Elliott, a Vital Abstracts mentoring client from New York City, had an inspiration. Why not take his vacation in Sedona, Arizona and get some private lessons from me in person at the same time? We timed the trip so that he could start with my two-day course, Luscious Abstractions.

Scenes from Luscious Abstractions at the Sedona Arts Center, March 2017:

Then we dove into several days of individual instruction:

We ended with a lovely hike at Sedona’s beautiful Bell Rock vortex. Unfortunately, my photos of the hike seem to have disappeared into the vortex, hopefully to be found at a later date!

Gifts of Soul show

Here are shots from my exhibit, “Gifts of Soul,” at Gallery 527 in Jerome, Arizona, December 2016 through January 2017.

 

The Art of Autumn

Here are highlights from the fall months of 2016:

Such a lovely group of painters from my Luscious Abstractions crash course at the Sedona Arts Center, September 2016. Notice how differently each painting turned out!

Stephanie Watson and her gorgeous painting from my Luscious Abstractions crash course at the Sedona Arts Center, November 2016.

This is my painting “Morning Pages,” 30×24, acrylic on canvas. My student from Luscious Abstractions (Nov 2016), Rosemary Keiser, liked it so much she took this shot as I submitted it to the Sedona Arts Center Holiday Show. She must have added some magic fairy dust, because the painting sold the next day before the show even opened.

These are shots from a show at the Sedona Arts Center Village Annex Gallery, located in a mall in the Village of Oak Creek for the holiday season. Maybe you can spot my paintings on the walls! I painted there often and gained valuable insights about my works-in-progress from customers.

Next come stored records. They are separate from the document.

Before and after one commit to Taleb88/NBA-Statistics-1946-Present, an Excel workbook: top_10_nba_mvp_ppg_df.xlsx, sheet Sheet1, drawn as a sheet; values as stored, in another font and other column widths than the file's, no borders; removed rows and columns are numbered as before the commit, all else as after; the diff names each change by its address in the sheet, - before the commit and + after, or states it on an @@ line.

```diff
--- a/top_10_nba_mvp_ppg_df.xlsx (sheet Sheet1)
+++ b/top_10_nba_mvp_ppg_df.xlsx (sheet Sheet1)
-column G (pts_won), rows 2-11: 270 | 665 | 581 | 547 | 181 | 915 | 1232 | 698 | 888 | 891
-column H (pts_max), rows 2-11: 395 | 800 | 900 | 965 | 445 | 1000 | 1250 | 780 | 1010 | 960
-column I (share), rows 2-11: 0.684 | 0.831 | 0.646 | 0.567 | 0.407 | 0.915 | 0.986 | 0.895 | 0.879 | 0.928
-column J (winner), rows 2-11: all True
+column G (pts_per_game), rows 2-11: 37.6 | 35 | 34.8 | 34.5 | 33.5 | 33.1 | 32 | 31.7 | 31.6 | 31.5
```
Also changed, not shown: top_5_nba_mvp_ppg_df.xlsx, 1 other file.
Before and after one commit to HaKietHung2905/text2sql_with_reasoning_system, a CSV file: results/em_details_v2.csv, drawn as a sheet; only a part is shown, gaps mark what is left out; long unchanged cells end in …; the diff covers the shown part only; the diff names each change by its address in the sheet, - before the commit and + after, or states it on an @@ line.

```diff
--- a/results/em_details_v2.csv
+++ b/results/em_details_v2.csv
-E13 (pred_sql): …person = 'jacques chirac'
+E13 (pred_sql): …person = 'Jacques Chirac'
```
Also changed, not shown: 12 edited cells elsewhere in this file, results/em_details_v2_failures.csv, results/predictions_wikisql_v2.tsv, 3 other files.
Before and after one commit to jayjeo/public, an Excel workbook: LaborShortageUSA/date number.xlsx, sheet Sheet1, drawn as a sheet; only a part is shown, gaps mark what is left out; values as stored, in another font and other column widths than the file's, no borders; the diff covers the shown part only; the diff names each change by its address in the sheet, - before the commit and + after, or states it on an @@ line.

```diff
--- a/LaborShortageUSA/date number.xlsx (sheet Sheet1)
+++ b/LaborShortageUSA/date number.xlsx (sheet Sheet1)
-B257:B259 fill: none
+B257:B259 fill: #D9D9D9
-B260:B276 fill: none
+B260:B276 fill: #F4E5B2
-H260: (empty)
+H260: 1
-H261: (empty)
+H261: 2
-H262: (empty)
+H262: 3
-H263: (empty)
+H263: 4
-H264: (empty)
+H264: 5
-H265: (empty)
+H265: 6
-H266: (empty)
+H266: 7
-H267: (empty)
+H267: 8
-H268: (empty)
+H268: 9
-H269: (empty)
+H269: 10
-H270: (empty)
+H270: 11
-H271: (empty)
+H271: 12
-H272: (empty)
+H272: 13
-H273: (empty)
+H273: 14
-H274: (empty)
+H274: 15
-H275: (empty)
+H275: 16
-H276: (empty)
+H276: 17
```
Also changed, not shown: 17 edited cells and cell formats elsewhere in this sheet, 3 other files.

Here are painters Theresa and Jennifer from my Meaningful Abstracts workshop at the Sedona Arts Center, December 2016.

 

 

CASA and Marva’s Heart

Marva came up from Tucson for my Luscious Abstractions class last April. She enjoyed the critique so much that afterwards she asked if I would do something similar for her art group. Marva is the program coordinator for the Contemporary Artists of Southern Arizona (CASA). So we came up with a plan, and in October I drove to Tucson with slides, demo, and critique supplies in hand.

My morning presentation was called “Honoring the Paint: Layers and Pouring in Abstract Painting.”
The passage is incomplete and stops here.